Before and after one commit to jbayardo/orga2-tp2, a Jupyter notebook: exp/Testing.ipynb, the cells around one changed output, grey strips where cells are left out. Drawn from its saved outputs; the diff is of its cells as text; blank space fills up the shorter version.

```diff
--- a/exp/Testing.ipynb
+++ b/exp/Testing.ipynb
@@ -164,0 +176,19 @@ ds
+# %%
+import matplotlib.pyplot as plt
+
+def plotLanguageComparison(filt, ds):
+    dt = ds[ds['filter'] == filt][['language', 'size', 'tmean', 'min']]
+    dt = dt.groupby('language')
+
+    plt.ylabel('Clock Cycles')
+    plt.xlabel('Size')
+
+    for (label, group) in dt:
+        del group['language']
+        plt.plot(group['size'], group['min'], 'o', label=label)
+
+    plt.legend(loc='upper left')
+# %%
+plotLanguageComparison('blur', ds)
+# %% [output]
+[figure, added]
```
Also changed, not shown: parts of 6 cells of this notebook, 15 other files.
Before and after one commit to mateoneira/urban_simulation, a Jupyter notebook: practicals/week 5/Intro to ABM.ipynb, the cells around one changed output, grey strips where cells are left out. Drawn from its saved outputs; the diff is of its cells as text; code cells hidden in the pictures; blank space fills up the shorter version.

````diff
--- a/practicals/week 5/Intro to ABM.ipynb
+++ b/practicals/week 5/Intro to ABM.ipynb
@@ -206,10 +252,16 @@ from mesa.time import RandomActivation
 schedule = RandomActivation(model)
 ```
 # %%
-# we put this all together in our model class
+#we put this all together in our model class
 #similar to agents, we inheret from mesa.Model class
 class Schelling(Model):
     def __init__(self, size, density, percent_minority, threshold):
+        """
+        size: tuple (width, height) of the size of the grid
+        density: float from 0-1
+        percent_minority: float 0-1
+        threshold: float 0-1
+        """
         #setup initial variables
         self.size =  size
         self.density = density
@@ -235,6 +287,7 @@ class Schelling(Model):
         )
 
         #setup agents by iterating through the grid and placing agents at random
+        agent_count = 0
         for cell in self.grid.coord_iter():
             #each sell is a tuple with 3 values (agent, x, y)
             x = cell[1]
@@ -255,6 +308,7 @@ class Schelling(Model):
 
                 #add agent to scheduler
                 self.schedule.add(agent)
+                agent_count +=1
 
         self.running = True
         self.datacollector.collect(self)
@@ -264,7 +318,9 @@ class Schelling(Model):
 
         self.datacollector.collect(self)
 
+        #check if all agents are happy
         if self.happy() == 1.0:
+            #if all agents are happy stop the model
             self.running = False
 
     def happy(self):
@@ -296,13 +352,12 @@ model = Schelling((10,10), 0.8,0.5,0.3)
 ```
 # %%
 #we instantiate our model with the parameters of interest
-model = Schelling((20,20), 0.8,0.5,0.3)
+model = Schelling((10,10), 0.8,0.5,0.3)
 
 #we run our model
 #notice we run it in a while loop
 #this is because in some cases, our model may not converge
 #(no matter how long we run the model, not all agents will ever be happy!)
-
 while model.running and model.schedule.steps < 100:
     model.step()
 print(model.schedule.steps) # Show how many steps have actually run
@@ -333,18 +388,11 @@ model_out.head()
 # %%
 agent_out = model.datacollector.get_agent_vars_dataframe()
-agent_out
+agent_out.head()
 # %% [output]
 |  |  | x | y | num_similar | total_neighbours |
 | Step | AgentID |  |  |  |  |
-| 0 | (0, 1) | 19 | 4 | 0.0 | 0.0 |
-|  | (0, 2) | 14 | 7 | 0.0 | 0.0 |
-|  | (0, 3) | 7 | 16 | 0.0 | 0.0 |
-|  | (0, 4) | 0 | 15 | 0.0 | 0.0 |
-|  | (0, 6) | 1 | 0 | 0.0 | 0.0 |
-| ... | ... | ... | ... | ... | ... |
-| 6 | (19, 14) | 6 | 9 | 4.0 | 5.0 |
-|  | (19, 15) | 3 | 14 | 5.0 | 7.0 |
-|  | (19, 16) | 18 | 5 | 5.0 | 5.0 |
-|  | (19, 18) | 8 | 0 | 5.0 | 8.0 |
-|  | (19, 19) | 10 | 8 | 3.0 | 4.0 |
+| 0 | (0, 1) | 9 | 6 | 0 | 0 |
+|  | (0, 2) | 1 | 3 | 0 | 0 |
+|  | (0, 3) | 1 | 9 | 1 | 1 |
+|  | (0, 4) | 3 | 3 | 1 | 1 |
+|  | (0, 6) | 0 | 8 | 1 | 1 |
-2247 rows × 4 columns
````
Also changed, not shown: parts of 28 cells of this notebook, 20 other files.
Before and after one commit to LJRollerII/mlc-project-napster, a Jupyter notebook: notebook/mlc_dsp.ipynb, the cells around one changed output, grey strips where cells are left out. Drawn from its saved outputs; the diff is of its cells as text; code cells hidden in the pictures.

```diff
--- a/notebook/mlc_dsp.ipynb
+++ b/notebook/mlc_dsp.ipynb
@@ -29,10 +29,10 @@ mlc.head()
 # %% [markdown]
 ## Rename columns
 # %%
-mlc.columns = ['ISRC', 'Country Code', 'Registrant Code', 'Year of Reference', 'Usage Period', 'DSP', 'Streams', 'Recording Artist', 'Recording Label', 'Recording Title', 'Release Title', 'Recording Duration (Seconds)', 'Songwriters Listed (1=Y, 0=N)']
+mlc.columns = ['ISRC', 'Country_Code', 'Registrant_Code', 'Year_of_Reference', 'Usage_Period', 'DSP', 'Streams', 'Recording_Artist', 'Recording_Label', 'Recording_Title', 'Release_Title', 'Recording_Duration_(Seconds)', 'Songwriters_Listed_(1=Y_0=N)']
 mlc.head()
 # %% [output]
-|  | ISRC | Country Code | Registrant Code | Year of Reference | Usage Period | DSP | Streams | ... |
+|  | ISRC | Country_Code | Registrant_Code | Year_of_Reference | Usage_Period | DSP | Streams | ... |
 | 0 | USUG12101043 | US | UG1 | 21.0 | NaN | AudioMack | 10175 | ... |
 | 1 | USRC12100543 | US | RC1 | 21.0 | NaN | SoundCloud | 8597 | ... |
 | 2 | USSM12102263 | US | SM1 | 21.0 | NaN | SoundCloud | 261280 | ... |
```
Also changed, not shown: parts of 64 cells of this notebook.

··········

ACTION ITEM
Print all of the entries exactly as they are written.

TASK SOLUTION
Before and after one commit to jbayardo/orga2-tp2, a Jupyter notebook: exp/Testing.ipynb, the cells around one changed output, grey strips where cells are left out. Drawn from its saved outputs; the diff is of its cells as text; blank space fills up the shorter version.

```diff
--- a/exp/Testing.ipynb
+++ b/exp/Testing.ipynb
@@ -164,0 +176,19 @@ ds
+# %%
+import matplotlib.pyplot as plt
+
+def plotLanguageComparison(filt, ds):
+    dt = ds[ds['filter'] == filt][['language', 'size', 'tmean', 'min']]
+    dt = dt.groupby('language')
+
+    plt.ylabel('Clock Cycles')
+    plt.xlabel('Size')
+
+    for (label, group) in dt:
+        del group['language']
+        plt.plot(group['size'], group['min'], 'o', label=label)
+
+    plt.legend(loc='upper left')
+# %%
+plotLanguageComparison('blur', ds)
+# %% [output]
+[figure, added]
```
Also changed, not shown: parts of 6 cells of this notebook, 15 other files.
Before and after one commit to mateoneira/urban_simulation, a Jupyter notebook: practicals/week 5/Intro to ABM.ipynb, the cells around one changed output, grey strips where cells are left out. Drawn from its saved outputs; the diff is of its cells as text; code cells hidden in the pictures; blank space fills up the shorter version.

````diff
--- a/practicals/week 5/Intro to ABM.ipynb
+++ b/practicals/week 5/Intro to ABM.ipynb
@@ -206,10 +252,16 @@ from mesa.time import RandomActivation
 schedule = RandomActivation(model)
 ```
 # %%
-# we put this all together in our model class
+#we put this all together in our model class
 #similar to agents, we inheret from mesa.Model class
 class Schelling(Model):
     def __init__(self, size, density, percent_minority, threshold):
+        """
+        size: tuple (width, height) of the size of the grid
+        density: float from 0-1
+        percent_minority: float 0-1
+        threshold: float 0-1
+        """
         #setup initial variables
         self.size =  size
         self.density = density
@@ -235,6 +287,7 @@ class Schelling(Model):
         )
 
         #setup agents by iterating through the grid and placing agents at random
+        agent_count = 0
         for cell in self.grid.coord_iter():
             #each sell is a tuple with 3 values (agent, x, y)
             x = cell[1]
@@ -255,6 +308,7 @@ class Schelling(Model):
 
                 #add agent to scheduler
                 self.schedule.add(agent)
+                agent_count +=1
 
         self.running = True
         self.datacollector.collect(self)
@@ -264,7 +318,9 @@ class Schelling(Model):
 
         self.datacollector.collect(self)
 
+        #check if all agents are happy
         if self.happy() == 1.0:
+            #if all agents are happy stop the model
             self.running = False
 
     def happy(self):
@@ -296,13 +352,12 @@ model = Schelling((10,10), 0.8,0.5,0.3)
 ```
 # %%
 #we instantiate our model with the parameters of interest
-model = Schelling((20,20), 0.8,0.5,0.3)
+model = Schelling((10,10), 0.8,0.5,0.3)
 
 #we run our model
 #notice we run it in a while loop
 #this is because in some cases, our model may not converge
 #(no matter how long we run the model, not all agents will ever be happy!)
-
 while model.running and model.schedule.steps < 100:
     model.step()
 print(model.schedule.steps) # Show how many steps have actually run
@@ -333,18 +388,11 @@ model_out.head()
 # %%
 agent_out = model.datacollector.get_agent_vars_dataframe()
-agent_out
+agent_out.head()
 # %% [output]
 |  |  | x | y | num_similar | total_neighbours |
 | Step | AgentID |  |  |  |  |
-| 0 | (0, 1) | 19 | 4 | 0.0 | 0.0 |
-|  | (0, 2) | 14 | 7 | 0.0 | 0.0 |
-|  | (0, 3) | 7 | 16 | 0.0 | 0.0 |
-|  | (0, 4) | 0 | 15 | 0.0 | 0.0 |
-|  | (0, 6) | 1 | 0 | 0.0 | 0.0 |
-| ... | ... | ... | ... | ... | ... |
-| 6 | (19, 14) | 6 | 9 | 4.0 | 5.0 |
-|  | (19, 15) | 3 | 14 | 5.0 | 7.0 |
-|  | (19, 16) | 18 | 5 | 5.0 | 5.0 |
-|  | (19, 18) | 8 | 0 | 5.0 | 8.0 |
-|  | (19, 19) | 10 | 8 | 3.0 | 4.0 |
+| 0 | (0, 1) | 9 | 6 | 0 | 0 |
+|  | (0, 2) | 1 | 3 | 0 | 0 |
+|  | (0, 3) | 1 | 9 | 1 | 1 |
+|  | (0, 4) | 3 | 3 | 1 | 1 |
+|  | (0, 6) | 0 | 8 | 1 | 1 |
-2247 rows × 4 columns
````
Also changed, not shown: parts of 28 cells of this notebook, 20 other files.
Before and after one commit to LJRollerII/mlc-project-napster, a Jupyter notebook: notebook/mlc_dsp.ipynb, the cells around one changed output, grey strips where cells are left out. Drawn from its saved outputs; the diff is of its cells as text; code cells hidden in the pictures.

```diff
--- a/notebook/mlc_dsp.ipynb
+++ b/notebook/mlc_dsp.ipynb
@@ -29,10 +29,10 @@ mlc.head()
 # %% [markdown]
 ## Rename columns
 # %%
-mlc.columns = ['ISRC', 'Country Code', 'Registrant Code', 'Year of Reference', 'Usage Period', 'DSP', 'Streams', 'Recording Artist', 'Recording Label', 'Recording Title', 'Release Title', 'Recording Duration (Seconds)', 'Songwriters Listed (1=Y, 0=N)']
+mlc.columns = ['ISRC', 'Country_Code', 'Registrant_Code', 'Year_of_Reference', 'Usage_Period', 'DSP', 'Streams', 'Recording_Artist', 'Recording_Label', 'Recording_Title', 'Release_Title', 'Recording_Duration_(Seconds)', 'Songwriters_Listed_(1=Y_0=N)']
 mlc.head()
 # %% [output]
-|  | ISRC | Country Code | Registrant Code | Year of Reference | Usage Period | DSP | Streams | ... |
+|  | ISRC | Country_Code | Registrant_Code | Year_of_Reference | Usage_Period | DSP | Streams | ... |
 | 0 | USUG12101043 | US | UG1 | 21.0 | NaN | AudioMack | 10175 | ... |
 | 1 | USRC12100543 | US | RC1 | 21.0 | NaN | SoundCloud | 8597 | ... |
 | 2 | USSM12102263 | US | SM1 | 21.0 | NaN | SoundCloud | 261280 | ... |
```
Also changed, not shown: parts of 64 cells of this notebook.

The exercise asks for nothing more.